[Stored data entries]
BEGIN
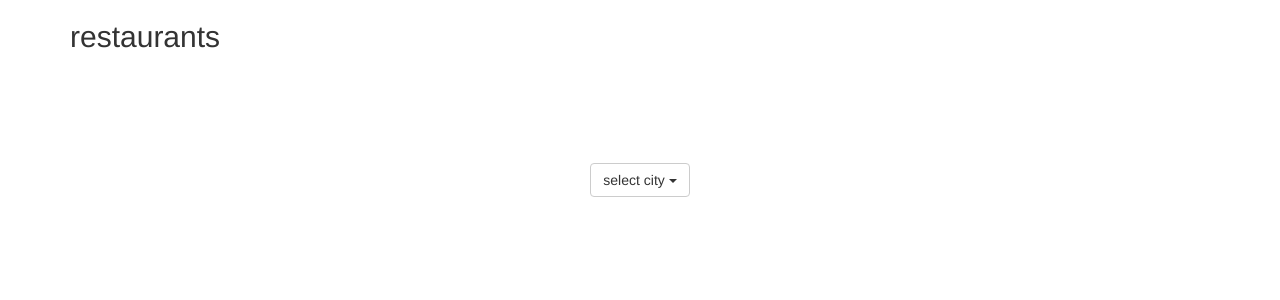
Repository: ganz-95/Denuvo-final
Page: http://localhost/restaurant/
These files come from the project's save history. The page is drawn as it stood at one moment and after the next save; the edit follows.
The browser window is 1280 px wide. The pictures show the whole page.
Some web libraries are served in a nearby version. The page is served by Tomcat 9.

Above is the page before, as saved 2017-01-23 14:46:57.

After the next save:
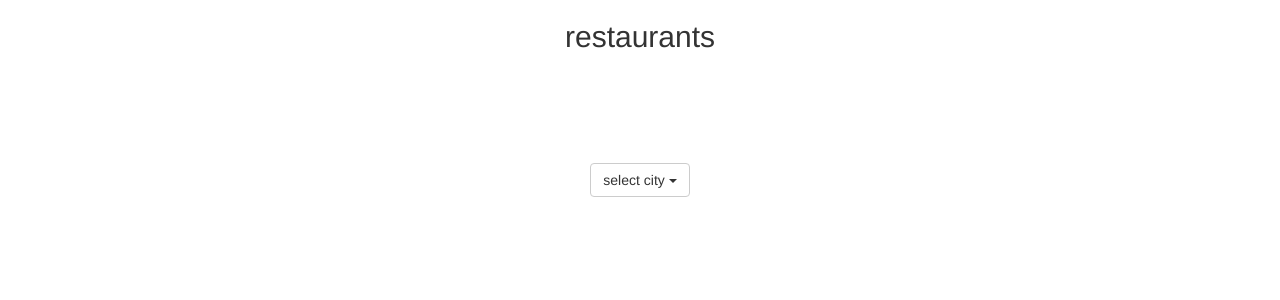
Saved 45 s later.
--- a/workspace/restaurant/src/main/webapp/index.jsp
+++ b/workspace/restaurant/src/main/webapp/index.jsp
@@ -8,11 +8,11 @@
 </head>
 <body>
 
-<div class="container">
+<div class="container" align="center">
   <h2>restaurants</h2>
   <br><br><br><br><br>
 
-  <div class="dropdown" align="center">
+  <div class="dropdown">
     <button class="btn btn-default dropdown-toggle" type="button" data-toggle="dropdown">select city
     <span class="caret"></span></button>
     <ul class="dropdown-menu">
END
**Task description**
Among the records above, extract exactly the lines from the line with "Saved 45 s later." to the line with "<br><br><br><br><br>", both lines included, and leave out the rest.

**Problem solution**
Saved 45 s later.
--- a/workspace/restaurant/src/main/webapp/index.jsp
+++ b/workspace/restaurant/src/main/webapp/index.jsp
@@ -8,11 +8,11 @@
 </head>
 <body>
 
-<div class="container">
+<div class="container" align="center">
   <h2>restaurants</h2>
   <br><br><br><br><br>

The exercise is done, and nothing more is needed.